I shouldn't be blogging, especially when I've got a great workload sitting heavily on my shoulders, but I am amazed at the resources available for my research. I've discovered that Time Magazine's website keeps a free archive, which is a great help when there's information to find about the actors I'm writing about, and The New York Times has articles available from the 1910s. But go over 1921 and you have to pay for whatever articles you wish to read. $3.95 per article, or $10.95 for a 15-article pack. Too pricey for me. If it was one actor, maybe. But not at least 13 actors thus far. Fortunately, for the modern-day late actors, the website has free articles from the late 1980s on. I've downloaded 56 articles from The New York Times on Fatty Arbuckle alone, most about the sensationalized three trials he endured. I've still got to organize them by date in a separate Word file. They're .pdfs, but a reading order would help.
The one thing I hate about this research thus far, and possibly the only thing, is doing my preliminary research through Wikipedia. I don't get right into the books that I've checked out from my library. I prefer to start with Wikipedia, because as I've learned, the facts aren't all there in those articles. Either the writer doesn't know of any other resource from which to find the facts and post them in the entry, or they don't care, or there are no other facts. For nearly all of these actors, there are. That's where the experts and historians come in. It's tedious reading each Wikipedia page on each actor and typing out facts I need to know. But, the questions keep me going, questions I ask in between the facts. Like with silent film actor and D.W. Griffith associate Robert Harron, he was one of nine children, and saw Griffith as a substitute father, which seems to be the proper term, according to the foremost expert on Harron, whom I've talked to by e-mail recently. So the question here is: Where was Harron's real father? Working hard enough to support nine children that he didn't have a great deal of time to spend with Harron? I'm sure there aren't definitive answers for every question I have, but it leads me somewhere. I'm trying not to write the beginnings of these essays until I get well into the lives of these actors through my research, but for some, I can't help it, based on what I've learned on my own in the past when there wasn't a book to write, and when I was just reading movie history and biographies for pleasure. Not to say that this isn't pleasure, but there's a lot more to do now than just reading.
I am curious about these actors. I want to finally understand the appeal of James Dean. I see part of it just by his appearance, but what else? I want to learn about the transformation of Norma Jean Baker into Marilyn Monroe and understand as best as can be understood through various historians about how it affected her. I want to pay proper tribute to Chris Farley, because even though I don't like "Tommy Boy" as I did when I was 11, I remember how hard he worked to make people laugh, on Saturday Night Live as well. He's the only one I'm confident about on what he might have done in movies had he not died. "Shrek" would have been vastly different.

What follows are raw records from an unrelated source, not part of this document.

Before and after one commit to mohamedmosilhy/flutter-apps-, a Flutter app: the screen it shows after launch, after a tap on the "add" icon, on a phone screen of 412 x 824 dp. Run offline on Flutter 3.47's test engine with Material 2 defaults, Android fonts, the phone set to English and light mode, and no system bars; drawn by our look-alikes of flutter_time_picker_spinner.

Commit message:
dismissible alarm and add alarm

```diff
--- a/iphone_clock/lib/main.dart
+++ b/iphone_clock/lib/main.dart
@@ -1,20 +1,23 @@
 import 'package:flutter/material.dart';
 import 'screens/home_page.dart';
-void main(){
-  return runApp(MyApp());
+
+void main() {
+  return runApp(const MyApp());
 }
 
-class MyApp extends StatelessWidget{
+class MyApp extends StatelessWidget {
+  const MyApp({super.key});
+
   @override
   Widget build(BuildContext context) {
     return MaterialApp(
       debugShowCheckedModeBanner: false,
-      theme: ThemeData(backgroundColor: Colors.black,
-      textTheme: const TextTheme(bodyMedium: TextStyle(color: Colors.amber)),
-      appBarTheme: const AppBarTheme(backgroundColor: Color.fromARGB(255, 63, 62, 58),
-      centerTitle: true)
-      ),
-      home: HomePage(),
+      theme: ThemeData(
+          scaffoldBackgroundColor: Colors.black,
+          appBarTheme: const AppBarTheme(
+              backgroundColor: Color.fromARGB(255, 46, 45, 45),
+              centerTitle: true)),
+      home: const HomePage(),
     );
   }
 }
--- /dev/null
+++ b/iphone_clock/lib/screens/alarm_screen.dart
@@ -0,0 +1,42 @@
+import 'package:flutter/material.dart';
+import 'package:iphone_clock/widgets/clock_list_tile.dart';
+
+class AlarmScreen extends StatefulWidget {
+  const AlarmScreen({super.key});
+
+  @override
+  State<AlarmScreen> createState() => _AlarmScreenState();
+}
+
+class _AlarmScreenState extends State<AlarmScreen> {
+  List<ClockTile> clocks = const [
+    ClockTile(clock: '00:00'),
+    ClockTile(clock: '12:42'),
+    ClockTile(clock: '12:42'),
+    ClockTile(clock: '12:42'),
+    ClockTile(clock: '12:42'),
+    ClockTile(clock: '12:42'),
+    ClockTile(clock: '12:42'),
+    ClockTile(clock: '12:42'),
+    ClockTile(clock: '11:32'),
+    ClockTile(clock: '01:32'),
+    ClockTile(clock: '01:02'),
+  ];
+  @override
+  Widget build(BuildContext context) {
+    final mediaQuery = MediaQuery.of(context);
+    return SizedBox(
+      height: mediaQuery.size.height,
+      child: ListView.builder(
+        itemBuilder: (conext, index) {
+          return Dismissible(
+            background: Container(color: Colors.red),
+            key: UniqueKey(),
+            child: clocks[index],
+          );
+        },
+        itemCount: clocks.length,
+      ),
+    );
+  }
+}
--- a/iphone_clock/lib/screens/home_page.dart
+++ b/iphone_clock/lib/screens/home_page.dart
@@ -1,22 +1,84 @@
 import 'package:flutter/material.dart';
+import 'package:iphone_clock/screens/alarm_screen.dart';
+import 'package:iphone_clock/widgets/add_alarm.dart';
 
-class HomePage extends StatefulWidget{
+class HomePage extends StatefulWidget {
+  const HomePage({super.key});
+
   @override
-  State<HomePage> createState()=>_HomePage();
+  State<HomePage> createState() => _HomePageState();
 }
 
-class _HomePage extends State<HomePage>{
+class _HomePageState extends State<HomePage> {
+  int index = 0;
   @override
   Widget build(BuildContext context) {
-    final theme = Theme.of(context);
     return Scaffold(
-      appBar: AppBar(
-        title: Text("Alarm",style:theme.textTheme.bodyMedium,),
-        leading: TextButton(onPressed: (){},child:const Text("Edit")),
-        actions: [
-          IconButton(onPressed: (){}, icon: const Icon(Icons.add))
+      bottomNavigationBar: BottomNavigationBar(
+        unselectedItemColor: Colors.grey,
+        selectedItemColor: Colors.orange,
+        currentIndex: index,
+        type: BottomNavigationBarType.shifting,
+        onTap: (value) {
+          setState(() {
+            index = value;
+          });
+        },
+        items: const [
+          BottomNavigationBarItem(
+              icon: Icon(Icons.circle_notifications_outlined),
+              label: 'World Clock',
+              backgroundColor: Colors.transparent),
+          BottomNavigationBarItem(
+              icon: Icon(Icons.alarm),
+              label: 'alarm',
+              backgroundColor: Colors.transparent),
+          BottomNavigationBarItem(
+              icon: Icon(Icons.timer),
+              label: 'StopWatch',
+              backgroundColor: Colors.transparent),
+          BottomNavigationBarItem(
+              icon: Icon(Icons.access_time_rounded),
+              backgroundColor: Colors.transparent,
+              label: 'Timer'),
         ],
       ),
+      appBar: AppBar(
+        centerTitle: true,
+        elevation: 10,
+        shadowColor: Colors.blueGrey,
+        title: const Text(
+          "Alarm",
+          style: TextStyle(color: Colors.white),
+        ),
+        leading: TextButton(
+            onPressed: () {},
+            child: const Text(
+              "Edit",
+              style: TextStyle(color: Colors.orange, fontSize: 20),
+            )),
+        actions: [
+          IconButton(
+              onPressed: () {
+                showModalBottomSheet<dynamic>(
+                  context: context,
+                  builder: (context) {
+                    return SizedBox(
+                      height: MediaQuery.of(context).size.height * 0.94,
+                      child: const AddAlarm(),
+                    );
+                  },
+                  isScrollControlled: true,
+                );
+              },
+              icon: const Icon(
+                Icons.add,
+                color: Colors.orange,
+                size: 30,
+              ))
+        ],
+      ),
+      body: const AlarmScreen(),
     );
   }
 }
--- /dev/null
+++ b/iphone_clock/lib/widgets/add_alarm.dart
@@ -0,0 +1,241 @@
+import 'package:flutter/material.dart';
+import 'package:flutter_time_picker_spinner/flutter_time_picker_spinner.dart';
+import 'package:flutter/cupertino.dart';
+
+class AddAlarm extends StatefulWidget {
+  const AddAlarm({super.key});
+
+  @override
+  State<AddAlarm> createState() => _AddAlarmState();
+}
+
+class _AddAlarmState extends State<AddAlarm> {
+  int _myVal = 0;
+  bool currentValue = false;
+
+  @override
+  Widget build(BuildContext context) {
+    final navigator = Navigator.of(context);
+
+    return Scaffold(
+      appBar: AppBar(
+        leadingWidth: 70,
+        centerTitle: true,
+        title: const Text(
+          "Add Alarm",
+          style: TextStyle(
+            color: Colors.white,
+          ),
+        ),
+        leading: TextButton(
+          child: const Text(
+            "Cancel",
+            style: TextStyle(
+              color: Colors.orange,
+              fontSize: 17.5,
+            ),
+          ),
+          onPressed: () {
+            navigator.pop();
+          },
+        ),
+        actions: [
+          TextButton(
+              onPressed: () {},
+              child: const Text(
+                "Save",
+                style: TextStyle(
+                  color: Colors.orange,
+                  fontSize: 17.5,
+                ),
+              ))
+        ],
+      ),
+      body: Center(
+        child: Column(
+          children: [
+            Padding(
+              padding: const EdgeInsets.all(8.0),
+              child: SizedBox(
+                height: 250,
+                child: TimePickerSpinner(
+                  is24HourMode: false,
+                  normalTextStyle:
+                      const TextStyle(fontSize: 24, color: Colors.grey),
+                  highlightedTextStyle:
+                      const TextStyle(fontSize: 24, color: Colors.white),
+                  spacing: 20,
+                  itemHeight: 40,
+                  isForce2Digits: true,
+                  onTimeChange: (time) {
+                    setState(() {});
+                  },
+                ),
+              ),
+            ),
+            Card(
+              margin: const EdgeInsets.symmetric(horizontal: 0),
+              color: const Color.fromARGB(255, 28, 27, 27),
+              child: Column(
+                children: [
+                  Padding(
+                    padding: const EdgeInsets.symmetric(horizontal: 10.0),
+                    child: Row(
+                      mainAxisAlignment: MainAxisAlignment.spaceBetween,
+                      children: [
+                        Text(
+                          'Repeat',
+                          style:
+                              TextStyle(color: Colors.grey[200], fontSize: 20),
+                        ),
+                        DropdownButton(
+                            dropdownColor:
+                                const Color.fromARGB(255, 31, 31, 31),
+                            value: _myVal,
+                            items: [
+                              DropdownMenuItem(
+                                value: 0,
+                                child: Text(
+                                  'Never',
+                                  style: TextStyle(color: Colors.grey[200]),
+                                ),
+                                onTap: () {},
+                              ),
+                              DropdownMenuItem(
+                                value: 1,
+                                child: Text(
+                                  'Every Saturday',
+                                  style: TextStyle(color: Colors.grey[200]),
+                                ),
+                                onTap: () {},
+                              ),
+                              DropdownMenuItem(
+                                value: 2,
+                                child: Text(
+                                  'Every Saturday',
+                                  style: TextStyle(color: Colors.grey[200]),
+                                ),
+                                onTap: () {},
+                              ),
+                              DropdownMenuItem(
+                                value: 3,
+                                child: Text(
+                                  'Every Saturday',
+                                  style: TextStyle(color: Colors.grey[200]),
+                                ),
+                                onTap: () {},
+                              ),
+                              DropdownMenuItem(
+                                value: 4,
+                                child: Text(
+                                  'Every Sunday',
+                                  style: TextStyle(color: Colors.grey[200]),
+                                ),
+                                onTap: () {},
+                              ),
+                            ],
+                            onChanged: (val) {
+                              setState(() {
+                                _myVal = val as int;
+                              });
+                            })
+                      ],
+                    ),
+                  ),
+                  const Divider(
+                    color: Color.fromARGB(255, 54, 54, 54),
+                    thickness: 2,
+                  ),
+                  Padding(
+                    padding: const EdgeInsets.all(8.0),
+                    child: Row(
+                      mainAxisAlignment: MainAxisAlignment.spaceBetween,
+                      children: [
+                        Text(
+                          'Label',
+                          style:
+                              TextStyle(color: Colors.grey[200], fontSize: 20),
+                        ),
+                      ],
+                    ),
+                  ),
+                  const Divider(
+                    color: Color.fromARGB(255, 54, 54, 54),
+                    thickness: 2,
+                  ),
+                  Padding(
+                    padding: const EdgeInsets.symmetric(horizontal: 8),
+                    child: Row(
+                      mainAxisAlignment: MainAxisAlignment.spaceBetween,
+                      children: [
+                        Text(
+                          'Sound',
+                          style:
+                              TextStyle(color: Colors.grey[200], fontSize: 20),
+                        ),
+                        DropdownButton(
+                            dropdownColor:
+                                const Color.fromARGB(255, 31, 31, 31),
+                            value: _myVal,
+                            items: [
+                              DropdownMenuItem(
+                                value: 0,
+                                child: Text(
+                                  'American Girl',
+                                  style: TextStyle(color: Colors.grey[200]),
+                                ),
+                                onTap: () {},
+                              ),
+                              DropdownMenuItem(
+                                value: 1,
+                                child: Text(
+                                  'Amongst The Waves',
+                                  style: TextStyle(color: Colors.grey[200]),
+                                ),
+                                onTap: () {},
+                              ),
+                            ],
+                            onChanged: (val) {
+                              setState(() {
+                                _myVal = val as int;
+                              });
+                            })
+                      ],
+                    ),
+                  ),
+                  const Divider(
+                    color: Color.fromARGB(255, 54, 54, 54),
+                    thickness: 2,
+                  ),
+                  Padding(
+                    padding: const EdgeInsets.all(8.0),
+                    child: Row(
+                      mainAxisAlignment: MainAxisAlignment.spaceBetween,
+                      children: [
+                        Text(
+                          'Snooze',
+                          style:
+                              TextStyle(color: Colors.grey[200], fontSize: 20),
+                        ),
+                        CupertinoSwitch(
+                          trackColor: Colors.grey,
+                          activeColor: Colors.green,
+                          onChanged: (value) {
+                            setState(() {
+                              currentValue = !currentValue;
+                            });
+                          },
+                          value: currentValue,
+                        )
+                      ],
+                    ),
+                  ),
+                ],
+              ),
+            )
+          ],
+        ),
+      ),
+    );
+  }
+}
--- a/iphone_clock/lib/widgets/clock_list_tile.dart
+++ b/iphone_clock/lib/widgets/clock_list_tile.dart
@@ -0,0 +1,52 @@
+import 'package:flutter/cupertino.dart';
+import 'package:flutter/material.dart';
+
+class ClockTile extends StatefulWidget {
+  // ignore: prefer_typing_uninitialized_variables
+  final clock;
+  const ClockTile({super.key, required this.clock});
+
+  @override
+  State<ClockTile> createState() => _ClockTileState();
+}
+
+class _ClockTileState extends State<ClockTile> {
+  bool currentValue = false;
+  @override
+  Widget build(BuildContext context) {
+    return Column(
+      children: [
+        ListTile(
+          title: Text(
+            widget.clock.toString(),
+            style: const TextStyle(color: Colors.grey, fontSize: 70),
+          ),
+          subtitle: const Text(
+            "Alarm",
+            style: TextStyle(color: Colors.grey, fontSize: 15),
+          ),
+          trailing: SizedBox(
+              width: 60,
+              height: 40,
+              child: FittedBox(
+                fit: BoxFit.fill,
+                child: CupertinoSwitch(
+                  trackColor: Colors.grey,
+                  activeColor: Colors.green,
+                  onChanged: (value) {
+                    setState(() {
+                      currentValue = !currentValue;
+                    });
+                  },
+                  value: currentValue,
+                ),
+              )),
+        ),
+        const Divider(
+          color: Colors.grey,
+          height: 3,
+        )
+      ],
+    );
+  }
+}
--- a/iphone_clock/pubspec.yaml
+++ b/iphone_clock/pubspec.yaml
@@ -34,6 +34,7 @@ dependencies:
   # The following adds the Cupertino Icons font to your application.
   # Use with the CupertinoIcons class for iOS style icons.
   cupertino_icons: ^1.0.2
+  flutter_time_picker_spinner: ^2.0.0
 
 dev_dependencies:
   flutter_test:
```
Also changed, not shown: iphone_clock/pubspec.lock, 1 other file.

I've written movie reviews for nine years, and I know when to end each review. This is new territory. I don't want to ask for a word limit or a page limit. I think I will know when to stop. Just enough detail in each actor's biography/career overview to give the reader a full-enough view of the actor so there's an easy transition into the speculation, mainly led by the experts and historians who've agreed to talk to me about these actors. It'll work.

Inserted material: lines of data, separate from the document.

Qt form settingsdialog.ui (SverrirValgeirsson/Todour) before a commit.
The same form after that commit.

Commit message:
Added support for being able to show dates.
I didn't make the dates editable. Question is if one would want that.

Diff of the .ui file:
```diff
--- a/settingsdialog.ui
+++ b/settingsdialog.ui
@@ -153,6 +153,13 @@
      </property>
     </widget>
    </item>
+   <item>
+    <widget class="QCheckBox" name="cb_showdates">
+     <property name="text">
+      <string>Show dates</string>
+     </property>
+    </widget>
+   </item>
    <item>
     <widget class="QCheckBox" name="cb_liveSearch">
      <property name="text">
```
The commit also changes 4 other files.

Here it is again: 4:49 a.m. and I'm doing exactly what I did at this time yesterday morning. Still in Wikipedia, though I've gotten further because I finished my preliminary research on silent film comedian/writer/director Larry Semon yesterday afternoon, Mabel Normand a few hours ago, and I'm still working on Fatty Arbuckle. I don't think I want to go into such detail about the three trials, since there's enough writing on them already, but I am curious about certain elements, such as William Randolph Hearst's zeal for them, which sold a lot of papers. Was it just the selling of papers that attracted him and made those tabloids sell well? Or did he have personal animosity toward Arbuckle? A lot of questions, but again, those questions should help a lot.